The mean represents a numerical average for a set of responses. When dealing with a data set (or multiple data sets), a mean will represent a central value of a specific set of numbers. It is the sum of the values divided by the number of values within the data set. Other terms that can be used to describe the concept are arithmetic mean, average, and mathematical expectation.
It is another statistical term that often appears in quantitative analysis. The standard deviation reveals the distribution of responses around the mean. Describes the degree of consistency of responses; together with the mean, it allows knowing the data sets.
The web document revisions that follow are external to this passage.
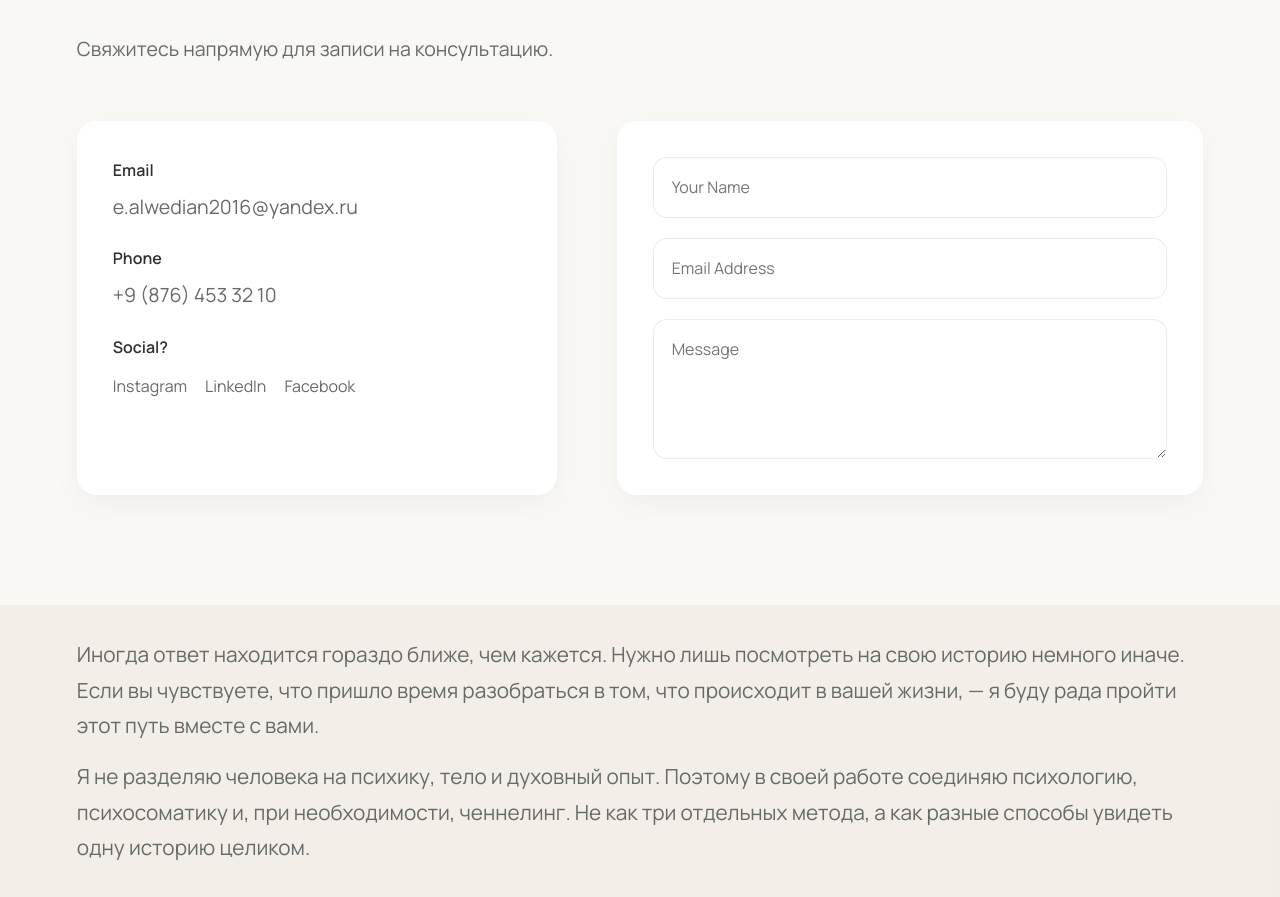
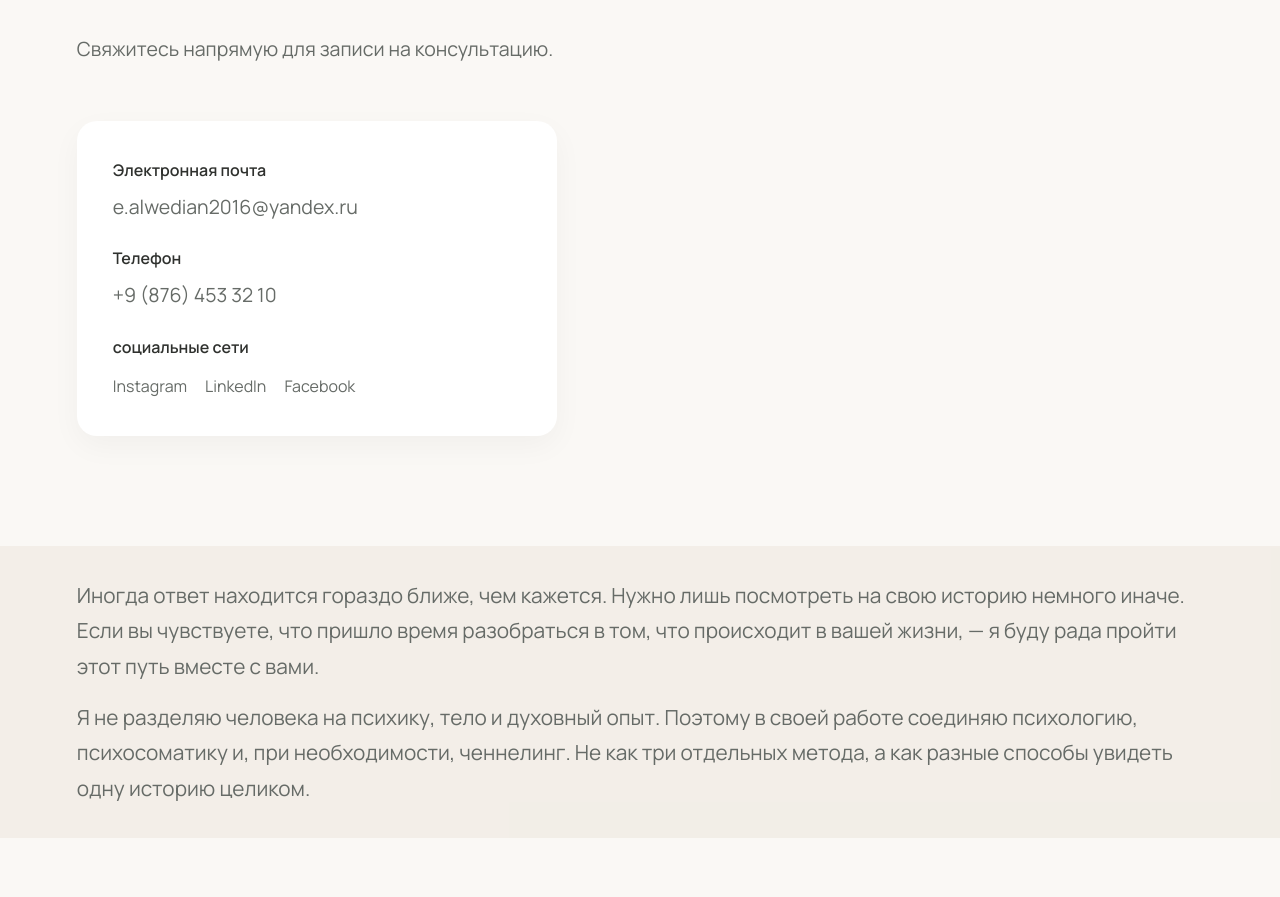
Before and after one commit to ShadowSauce/therapist-site-next, a Next.js app in the folder my-app/: page / in a window 1280 px wide. Shown: the part 3263-4160 px from the top of the page. After the commit the page ends 4101 px from the top, so only its background shows below. Built offline with nearby package versions, Linux system fonts and the light colour scheme.

Commit message:
supabase

```diff
--- a/my-app/package.json
+++ b/my-app/package.json
@@ -9,6 +9,7 @@
     "lint": "eslint"
   },
   "dependencies": {
+    "@supabase/supabase-js": "^2.109.0",
     "next": "16.3.0",
     "react": "19.2.8",
     "react-dom": "19.2.8"
--- a/my-app/src/app/layout.js
+++ b/my-app/src/app/layout.js
@@ -9,7 +9,7 @@ export const metadata = {
 
 export default function RootLayout({ children }) {
   return (
-    <html lang="en">
+    <html lang="ru">
       <head>
         {/* Google Fonts */}
         <link rel="preconnect" href="https://fonts.googleapis.com" />
--- /dev/null
+++ b/my-app/src/app/lib/supabase.js
@@ -0,0 +1,6 @@
+import { createClient } from '@supabase/supabase-js';
+
+const supabaseUrl = process.env.NEXT_PUBLIC_SUPABASE_URL;
+const supabaseKey = process.env.SUPABASE_SERVICE_ROLE_KEY; // Use service role key for server-side
+
+export const supabase = createClient(supabaseUrl, supabaseKey);
--- a/my-app/src/app/page.js
+++ b/my-app/src/app/page.js
@@ -189,15 +189,15 @@ export default function Home() {
             <div className="contact-card">
               <div className="contact-details">
                 <div className="contact-item">
-                  <h4>Email</h4>
+                  <h4>Электронная почта</h4>
                   <p>e.alwedian2016@yandex.ru</p>
                 </div>
                 <div className="contact-item">
-                  <h4>Phone</h4>
+                  <h4>Телефон</h4>
                   <p>+9 (876) 453 32 10</p>
                 </div>
                 <div className="contact-item">
-                  <h4>Social?</h4>
+                  <h4>социальные сети</h4>
                   <div className="social-links">
                     <a href="#">Instagram</a>
                     <a href="#">LinkedIn</a>
@@ -205,24 +205,6 @@ export default function Home() {
                   </div>
                 </div>
               </div>
-            </div>
-            <div className="contact-card">
-              <form className="contact-form">
-                <input
-                  type="text"
-                  placeholder="Your Name"
-                  aria-label="Your Name"
-                />
-                <input
-                  type="email"
-                  placeholder="Email Address"
-                  aria-label="Email Address"
-                />
-                <textarea
-                  placeholder="Message"
-                  aria-label="Message"
-                ></textarea>
-              </form>
             </div>
           </div>
         </div>
--- a/my-app/src/app/styles/course.css
+++ b/my-app/src/app/styles/course.css
@@ -294,7 +294,6 @@
   font-weight: 700;
   letter-spacing: 0.16em;
   text-transform: uppercase;
-  text-decoration: underline;
 }
 
 .course-page-wrapper .lesson-panel h2 {
@@ -510,7 +509,7 @@
   font-weight: 700;
   letter-spacing: 0.12em;
   text-transform: uppercase;
-  color: #A9B7A1;
+  color: black;
 }
 
 .course-page-wrapper .course-accordion-mobile .lesson-accordion-body .lesson-intro {
```
Also changed, not shown: 1 other file (tests, documents, lock files or other folders).
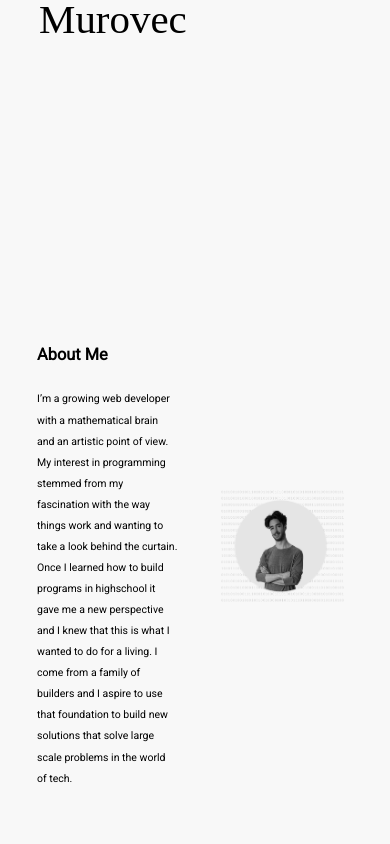
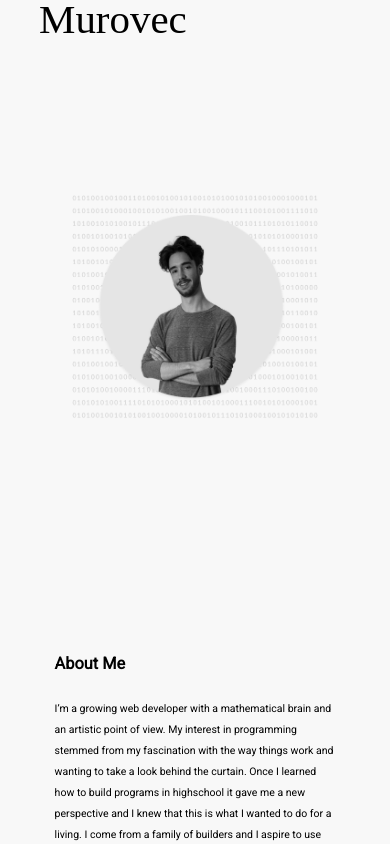
Before and after one commit to omurovec/portfolio, a React (Create React App) app: page / in a window 390 px wide. Shown: the part 720-1564 px from the top of the page. Built offline with nearby package versions, Linux system fonts and the light colour scheme; a web font is replaced by a local one.

Commit message:
Fixed wrap issue on about small screens

```diff
--- a/src/App.css
+++ b/src/App.css
@@ -232,6 +232,10 @@ h1 {
 
   #about {
     flex-direction: column-reverse; }
+    #about .container {
+      flex-direction: column-reverse; }
+    #about div {
+      height: 40vh; }
     #about .about div {
       justify-content: end; }
 
--- a/src/App.scss
+++ b/src/App.scss
@@ -324,6 +324,13 @@ h1 {
 
   #about {
     flex-direction: column-reverse;
+    .container {
+      flex-direction: column-reverse;
+    }
+
+    div {
+      height: 40vh;
+    }
 
     .about {
       div {
```
Also changed, not shown: 2 other files (tests, documents, lock files or other folders).
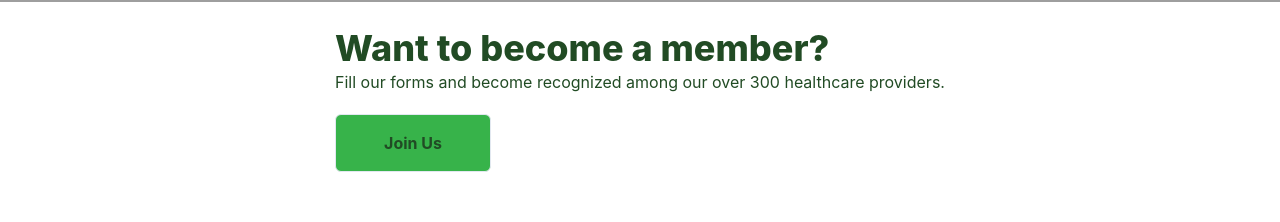
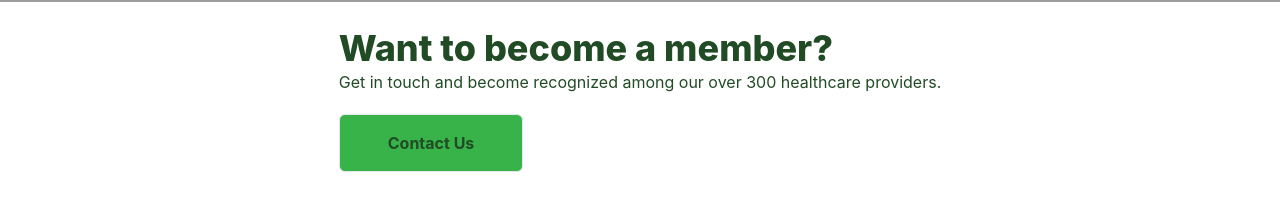
Before and after one commit to Fredrick-Okori/destiny-doctors, a Next.js app: page / in a window 1280 px wide. Both pictures are taken after a click on the button "Team". Shown: the part 478-700 px from the top of the page. Built offline with nearby package versions, Linux system fonts and the light colour scheme; grey boxes are pictures that could not be loaded.

Commit message:
Corrected buttons

```diff
--- a/components/team.jsx
+++ b/components/team.jsx
@@ -5,6 +5,7 @@ import {
     Button,
     ButtonGroup
 } from "@chakra-ui/react";
+import ContactButton from "./handleMail";
 
 
 const TeamPage = () => {
@@ -134,18 +135,9 @@ const TeamPage = () => {
                     >
                         Want to become a member?
                     </Heading>
-                    <Text color={'#214B24'}>Fill our forms and become recognized among our over 300 healthcare providers.</Text>
+                    <Text color={'#214B24'}>Get in touch and become recognized among our over 300 healthcare providers.</Text>
                     <ButtonGroup gap={'2'} mt={'5'} mb={'10'}>
-                        <Button
-                            bg='#37B34A'
-                            variant='outline'
-                            color='#214B24'
-
-                            px="12"
-                            py="7"
-                            fontWeight="bold"
-                            _hover={{ bg: '#214B24', color: '#37B34A' }}
-                        >Join Us</Button>
+                      <ContactButton/>
 
                     </ButtonGroup>
                 </Flex>
```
It is a measure that measures the rate of occurrence of a response within a data set. When using a survey, for example, the frequency distribution has the ability to determine the number of times a specific ordinal scale response appears (ie, agree, strongly agree, disagree, etc.). The frequency distribution is very useful in determining the degree of consensus between the data points.
Typically, quantitative data is measured by visually presenting evidence of correlation between two or more significant variables. Different processes can be used together or separately, and comparisons can be made to finally reach a conclusion. Other quantitative data interpretation processes are regression, cohort, predictive and prescriptive analyses.
Qualitative Data Interpretation
The qualitative data interpretation method is used to analyze qualitative data, which is also known as categorical data. This method uses text, rather than numbers or patterns, to describe the data.
According to Creswell, (1997), qualitative data is often collected using a wide variety of person-to-person techniques, which can be difficult to analyze compared to the quantitative research method.
Unlike quantitative data, which can be directly analyzed once collected and classified, qualitative data must first be encoded into numbers before it can be analyzed. This is because texts are often cumbersome, and will take longer and lead to many errors if parsed in their original state. The coding done by the analyst should also be documented so that it can be reused by others and analyzed as well.
There are two main types of qualitative data: nominal and ordinal data. These two types of data are interpreted in the same way, but ordinal data is much easier to interpret than nominal data.
In most cases, ordinal data is usually labeled with numbers during the data collection process and may not need to be coded. This is different from nominal data, which still needs to be encoded for correct interpretation.